Task instructions: For this exercise, print all of the data exactly as given.

Material to process:
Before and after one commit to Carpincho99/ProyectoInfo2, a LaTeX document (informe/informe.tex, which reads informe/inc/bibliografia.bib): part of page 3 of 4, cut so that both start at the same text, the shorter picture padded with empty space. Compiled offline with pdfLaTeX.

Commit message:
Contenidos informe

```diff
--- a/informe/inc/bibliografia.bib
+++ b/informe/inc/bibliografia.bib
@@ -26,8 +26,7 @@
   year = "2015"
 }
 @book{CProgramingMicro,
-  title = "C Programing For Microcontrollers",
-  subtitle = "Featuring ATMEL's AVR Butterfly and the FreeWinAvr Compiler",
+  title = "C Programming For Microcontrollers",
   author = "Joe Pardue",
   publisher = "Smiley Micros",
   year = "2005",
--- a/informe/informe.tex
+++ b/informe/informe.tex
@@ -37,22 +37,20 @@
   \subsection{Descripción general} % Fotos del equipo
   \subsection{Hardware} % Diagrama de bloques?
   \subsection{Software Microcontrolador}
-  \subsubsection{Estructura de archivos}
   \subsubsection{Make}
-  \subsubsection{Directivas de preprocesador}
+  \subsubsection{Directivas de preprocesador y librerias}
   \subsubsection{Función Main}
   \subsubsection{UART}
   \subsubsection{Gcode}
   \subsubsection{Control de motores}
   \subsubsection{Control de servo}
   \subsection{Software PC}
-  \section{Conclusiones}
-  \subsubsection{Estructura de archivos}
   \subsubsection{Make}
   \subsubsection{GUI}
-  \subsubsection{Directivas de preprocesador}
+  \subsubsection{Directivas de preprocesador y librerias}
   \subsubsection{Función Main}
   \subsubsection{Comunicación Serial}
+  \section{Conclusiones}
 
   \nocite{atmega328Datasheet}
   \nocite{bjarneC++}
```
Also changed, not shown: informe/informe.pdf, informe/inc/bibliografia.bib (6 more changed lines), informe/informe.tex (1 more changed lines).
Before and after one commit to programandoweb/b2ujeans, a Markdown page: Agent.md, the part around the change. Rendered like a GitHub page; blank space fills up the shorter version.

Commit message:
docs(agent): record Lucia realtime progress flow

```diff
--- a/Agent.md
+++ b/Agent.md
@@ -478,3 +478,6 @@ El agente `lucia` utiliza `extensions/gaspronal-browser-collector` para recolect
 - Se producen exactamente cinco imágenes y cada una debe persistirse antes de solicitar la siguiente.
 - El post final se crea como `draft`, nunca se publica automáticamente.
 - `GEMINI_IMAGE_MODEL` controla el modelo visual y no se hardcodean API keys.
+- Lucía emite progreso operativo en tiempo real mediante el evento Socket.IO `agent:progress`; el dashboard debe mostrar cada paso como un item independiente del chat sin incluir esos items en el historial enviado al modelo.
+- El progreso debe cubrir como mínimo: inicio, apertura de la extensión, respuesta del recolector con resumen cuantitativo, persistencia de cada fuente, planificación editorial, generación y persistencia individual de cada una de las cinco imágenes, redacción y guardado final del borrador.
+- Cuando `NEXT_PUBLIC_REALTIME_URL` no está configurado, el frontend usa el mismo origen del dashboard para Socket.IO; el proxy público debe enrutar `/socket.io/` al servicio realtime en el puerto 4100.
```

Your response:
Before and after one commit to Carpincho99/ProyectoInfo2, a LaTeX document (informe/informe.tex, which reads informe/inc/bibliografia.bib): part of page 3 of 4, cut so that both start at the same text, the shorter picture padded with empty space. Compiled offline with pdfLaTeX.

Commit message:
Contenidos informe

```diff
--- a/informe/inc/bibliografia.bib
+++ b/informe/inc/bibliografia.bib
@@ -26,8 +26,7 @@
   year = "2015"
 }
 @book{CProgramingMicro,
-  title = "C Programing For Microcontrollers",
-  subtitle = "Featuring ATMEL's AVR Butterfly and the FreeWinAvr Compiler",
+  title = "C Programming For Microcontrollers",
   author = "Joe Pardue",
   publisher = "Smiley Micros",
   year = "2005",
--- a/informe/informe.tex
+++ b/informe/informe.tex
@@ -37,22 +37,20 @@
   \subsection{Descripción general} % Fotos del equipo
   \subsection{Hardware} % Diagrama de bloques?
   \subsection{Software Microcontrolador}
-  \subsubsection{Estructura de archivos}
   \subsubsection{Make}
-  \subsubsection{Directivas de preprocesador}
+  \subsubsection{Directivas de preprocesador y librerias}
   \subsubsection{Función Main}
   \subsubsection{UART}
   \subsubsection{Gcode}
   \subsubsection{Control de motores}
   \subsubsection{Control de servo}
   \subsection{Software PC}
-  \section{Conclusiones}
-  \subsubsection{Estructura de archivos}
   \subsubsection{Make}
   \subsubsection{GUI}
-  \subsubsection{Directivas de preprocesador}
+  \subsubsection{Directivas de preprocesador y librerias}
   \subsubsection{Función Main}
   \subsubsection{Comunicación Serial}
+  \section{Conclusiones}
 
   \nocite{atmega328Datasheet}
   \nocite{bjarneC++}
```
Also changed, not shown: informe/informe.pdf, informe/inc/bibliografia.bib (6 more changed lines), informe/informe.tex (1 more changed lines).
Before and after one commit to programandoweb/b2ujeans, a Markdown page: Agent.md, the part around the change. Rendered like a GitHub page; blank space fills up the shorter version.

Commit message:
docs(agent): record Lucia realtime progress flow

```diff
--- a/Agent.md
+++ b/Agent.md
@@ -478,3 +478,6 @@ El agente `lucia` utiliza `extensions/gaspronal-browser-collector` para recolect
 - Se producen exactamente cinco imágenes y cada una debe persistirse antes de solicitar la siguiente.
 - El post final se crea como `draft`, nunca se publica automáticamente.
 - `GEMINI_IMAGE_MODEL` controla el modelo visual y no se hardcodean API keys.
+- Lucía emite progreso operativo en tiempo real mediante el evento Socket.IO `agent:progress`; el dashboard debe mostrar cada paso como un item independiente del chat sin incluir esos items en el historial enviado al modelo.
+- El progreso debe cubrir como mínimo: inicio, apertura de la extensión, respuesta del recolector con resumen cuantitativo, persistencia de cada fuente, planificación editorial, generación y persistencia individual de cada una de las cinco imágenes, redacción y guardado final del borrador.
+- Cuando `NEXT_PUBLIC_REALTIME_URL` no está configurado, el frontend usa el mismo origen del dashboard para Socket.IO; el proxy público debe enrutar `/socket.io/` al servicio realtime en el puerto 4100.
```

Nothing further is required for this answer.